hablarte o deshablarte/dolor mío/ to tell you or untell you / my sorrow /
manera de tenerte/destenerte a way of having you / unhaving you /
In the Spanish, Gelman finds a pun with “de tenerte,” literally “of having you,” which can also be read as “detenerte” (to detain), a verb that reverberates with connotations given that his son was detained before being executed, and that also seems to speak to a desire to detain the son’s passage into the world of the dead.
Sometimes Bradford approximates these neologisms and repetitions in unexpected and creative ways as in “how to retender you / tenderness silenced in // what you bought with your kinderblood?,” which reads in the Spanish “¿como reamarte/amor callado en // lo que compraste con tu sangre niña?” (III, 38-39) More unusual and brilliantly conceived is Bradford’s transference of an allusion to Cesar Vallejo’s “Spain, take this chalice from me,”:
will you embrace your embers with thirst? / with those
responsible? / always dying? / will you speak
the language of others? / will you sing? / will you not
take this cup from me so all mankind may kind? /
The last line in Spanish, “¿dónde tu cáliz // no apartarás para que todos hombren?” forms a verb “hombrar” (to man, from hombre).
Another stunning example of Bradford’s keen poetic pitch:
memoria que amarísima de muere memory that yelping mortal love
amarillea al pie de tu otoñar/ yellows at the foot of your autumn /
memoria que morís con cada viva memory that is dying with each living
recordación/dulce que fue tu mano recollection / the sweetness of your hand
In the Spanish, Gelman creates sonic pairs with “memoria”/ “muere” and “amarísima” / “amarillea.” Amarísima is a superlative derived from “amar” (to love), while “amarillea” is a neologism for “to yellow” from amarillo. Bradford’s use of “yelping mortal love” allows her to maintain her own sonic pairs in the English by introducing the “yel” in “yelping” and “yellows” in place of the repeated “amar” in the Spanish.
As the “open letter” draws to a close, Gelman includes more specific references to the torture his son undoubtedly faced during his captivity, as he continues his effort to “un/die” his son through active remembrance:
because of your deprivings suns rise up /
illumine faces / sufferingblocks /
so no one need face humiliation / it would be
tenderness that you were / alive / you are

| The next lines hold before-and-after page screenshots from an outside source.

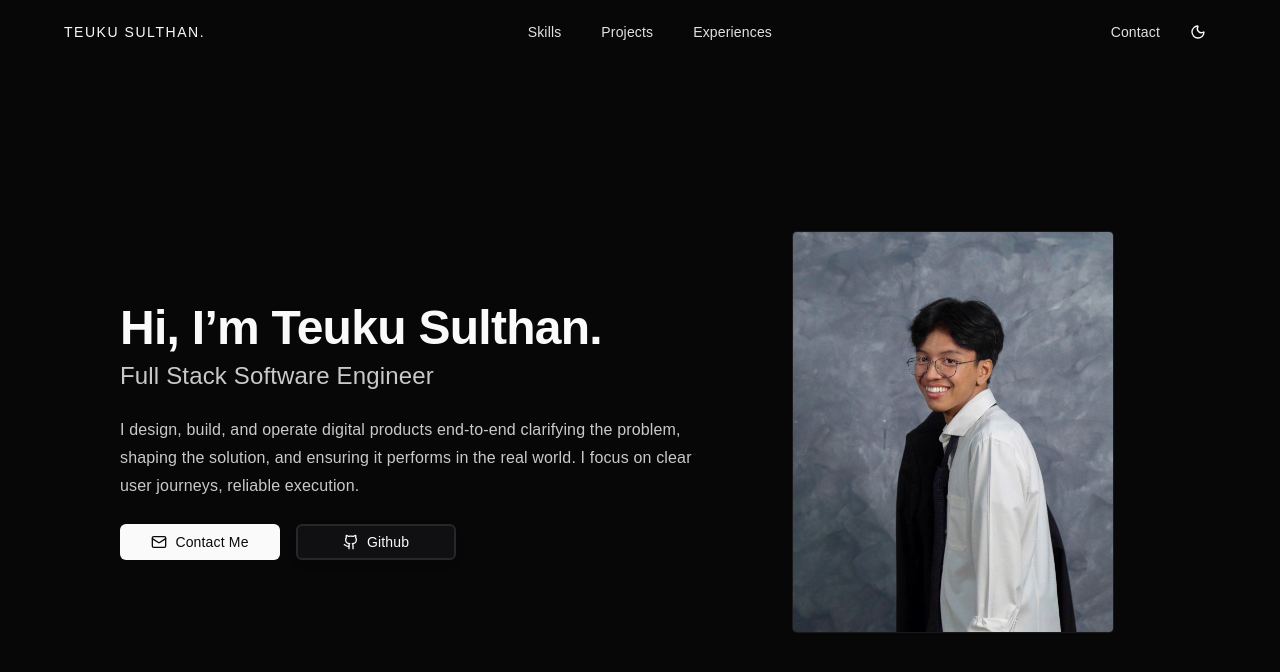
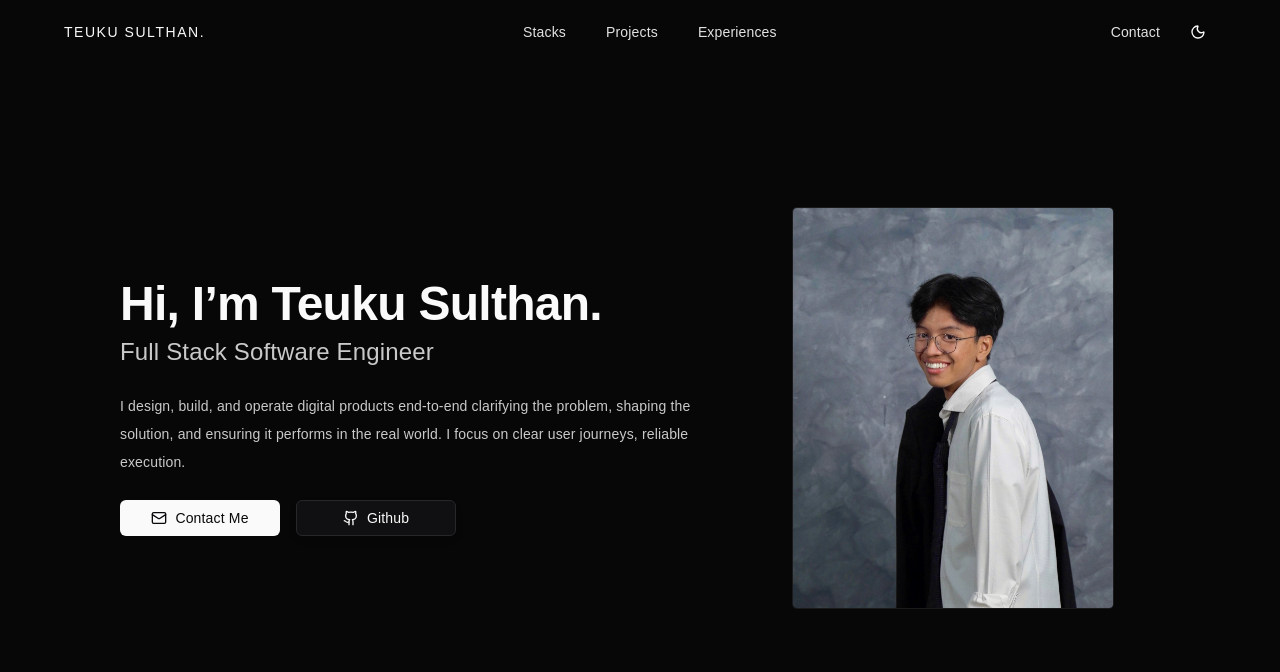
Before and after one commit to teukusulthan/personal-web, a Next.js app: page / in a window 1280 px wide. Shown: the top 672 px of the page. Built offline with nearby package versions, Linux system fonts and the light colour scheme.

Commit message:
fix: adjust responsive contents size

```diff
--- a/components/Hero.tsx
+++ b/components/Hero.tsx
@@ -6,7 +6,7 @@ import Link from "next/link";
 
 export default function Hero() {
   return (
-    <section className="h-[calc(100vh-65px)] px-10">
+    <section className="h-[calc(100vh-65px)] px-5 md:px-10 pt-20 sm:pt-0 md:pt-20">
       <div className="mx-auto flex h-full max-w-7xl items-start md:items-center pt-12 sm:pt-16 md:pt-0 px-6 sm:px-8 md:px-12 lg:px-20">
         <div className="grid w-full grid-cols-1 items-center gap-8 md:grid-cols-12">
           <div className="order-1 md:order-2 md:col-span-5">
@@ -25,13 +25,13 @@ export default function Hero() {
           </div>
 
           <div className="order-2 md:order-1 md:col-span-7 text-center md:text-left">
-            <h1 className="text-3xl font-bold tracking-tight sm:text-4xl lg:text-5xl">
+            <h1 className="text-2xl font-bold tracking-tight sm:text-4xl lg:text-5xl">
               Hi, I’m Teuku Sulthan.
             </h1>
-            <h2 className="mt-2 text-xl text-foreground/80 sm:text-2xl">
+            <h2 className="mt-2 text-md text-foreground/80 sm:text-2xl">
               Full Stack Software Engineer
             </h2>
-            <p className="mt-6 max-w-2xl text-base leading-7 text-foreground/80 sm:text-md mx-auto md:mx-0">
+            <p className="mt-6 max-w-2xl text-sm leading-7 text-foreground/80 sm:text-md mx-auto md:mx-0">
               I design, build, and operate digital products end-to-end
               clarifying the problem, shaping the solution, and ensuring it
               performs in the real world. I focus on clear user journeys,
@@ -40,7 +40,7 @@ export default function Hero() {
 
             <Button
               asChild
-              className="mt-6 w-40 mr-4 gap-2  rounded-lg font-medium"
+              className="mt-6 w-35 sm:w-40 mr-4 gap-2 rounded-lg font-medium"
             >
               <Link
                 href="mailto:teukusultanul@gmail.com"
@@ -54,7 +54,7 @@ export default function Hero() {
             <Button
               variant="outline"
               asChild
-              className="mt-6 rounded-lg border-2 border-primary w-40 mr-3 gap-2"
+              className="mt-6 rounded-lg border border-primary w-35 sm:w-40 gap-2"
             >
               <Link
                 href="https://github.com/teukusulthan"
--- a/components/Navbar.tsx
+++ b/components/Navbar.tsx
@@ -58,8 +58,7 @@ export default function NavBar() {
     : "Toggle theme";
 
   return (
-    <nav className="relative flex h-16 justify-between px-6 md:px-8 lg:px-16 bg-background text-foreground">
-      {/* Brand */}
+    <nav className="fixed top-0 left-0 right-0 flex h-16 justify-between px-6 md:px-8 lg:px-16 bg-background text-foreground">
       <div className="flex h-full items-center">
         <p className="cursor-pointer tracking-widest text-sm hover:opacity-90">
           TEUKU SULTHAN.
@@ -69,16 +68,16 @@ export default function NavBar() {
       <div className="hidden md:flex items-center justify-center gap-2">
         <Button variant="ghost" asChild className="font-medium">
           <Link
-            href="#skills"
-            className="text-md text-foreground/90 hover:text-foreground transition-colors"
+            href="#stack"
+            className="text-md text-foreground/90 hover:text-foreground transition-all"
           >
-            Skills
+            Stacks
           </Link>
         </Button>
         <Button variant="ghost" asChild className="font-medium">
           <Link
             href="#projects"
-            className="text-md text-foreground/90 hover:text-foreground transition-colors"
+            className="text-md text-foreground/90 hover:text-foreground transition-all"
           >
             Projects
           </Link>
@@ -86,7 +85,7 @@ export default function NavBar() {
         <Button variant="ghost" asChild className="font-medium">
           <Link
             href="#experiences"
-            className="text-md text-foreground/90 hover:text-foreground transition-colors"
+            className="text-md text-foreground/90 hover:text-foreground transition-all"
           >
             Experiences
           </Link>
@@ -110,6 +109,7 @@ export default function NavBar() {
         </div>
 
         <Button
+          className="cursor-pointer"
           variant="ghost"
           size="icon"
           aria-label={ariaLabel}
--- a/components/ui/button.tsx
+++ b/components/ui/button.tsx
@@ -1,8 +1,8 @@
-import * as React from "react"
-import { Slot } from "@radix-ui/react-slot"
-import { cva, type VariantProps } from "class-variance-authority"
+import * as React from "react";
+import { Slot } from "@radix-ui/react-slot";
+import { cva, type VariantProps } from "class-variance-authority";
 
-import { cn } from "@/lib/utils"
+import { cn } from "@/lib/utils";
 
 const buttonVariants = cva(
   "inline-flex items-center justify-center gap-2 whitespace-nowrap rounded-md text-sm font-medium transition-all disabled:pointer-events-none disabled:opacity-50 [&_svg]:pointer-events-none [&_svg:not([class*='size-'])]:size-4 shrink-0 [&_svg]:shrink-0 outline-none focus-visible:border-ring focus-visible:ring-ring/50 focus-visible:ring-[3px] aria-invalid:ring-destructive/20 dark:aria-invalid:ring-destructive/40 aria-invalid:border-destructive",
@@ -17,7 +17,7 @@ const buttonVariants = cva(
         secondary:
           "bg-secondary text-secondary-foreground hover:bg-secondary/80",
         ghost:
-          "hover:bg-accent hover:text-accent-foreground dark:hover:bg-accent/50",
+          "hover:text-accent-foreground hover:scale-105 transition-all duration-500",
         link: "text-primary underline-offset-4 hover:underline",
       },
       size: {
@@ -34,7 +34,7 @@ const buttonVariants = cva(
       size: "default",
     },
   }
-)
+);
 
 function Button({
   className,
@@ -44,9 +44,9 @@ function Button({
   ...props
 }: React.ComponentProps<"button"> &
   VariantProps<typeof buttonVariants> & {
-    asChild?: boolean
+    asChild?: boolean;
   }) {
-  const Comp = asChild ? Slot : "button"
+  const Comp = asChild ? Slot : "button";
 
   return (
     <Comp
@@ -54,7 +54,7 @@ function Button({
       className={cn(buttonVariants({ variant, size, className }))}
       {...props}
     />
-  )
+  );
 }
 
-export { Button, buttonVariants }
+export { Button, buttonVariants };
```
Also changed, not shown: components/Tech Stack.tsx (added).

Earlier in the poem, Gelman refers to being “deprived” of his son, so the fortuitous pun on son/sun in English lends poignancy to the line, as if Gelman has found a way to comfort himself by keeping the memory of his son alive. These “suns” which illuminate faces and darkened torture chambers “so no one need face humiliation,” are the higher aim, beyond working through his own grief, of Gelman’s “public letter.” The series of poems are profoundly courageous as they work against the renewed death and suffering that can be the only result of forgetting our painful past.
Bradford’s extraordinary work won the American Literary Translators’ Association’s National Translation Award in 2011.
For a review of Bradford’s latest translation of Juan Gelman, see The Creative Literary Studio.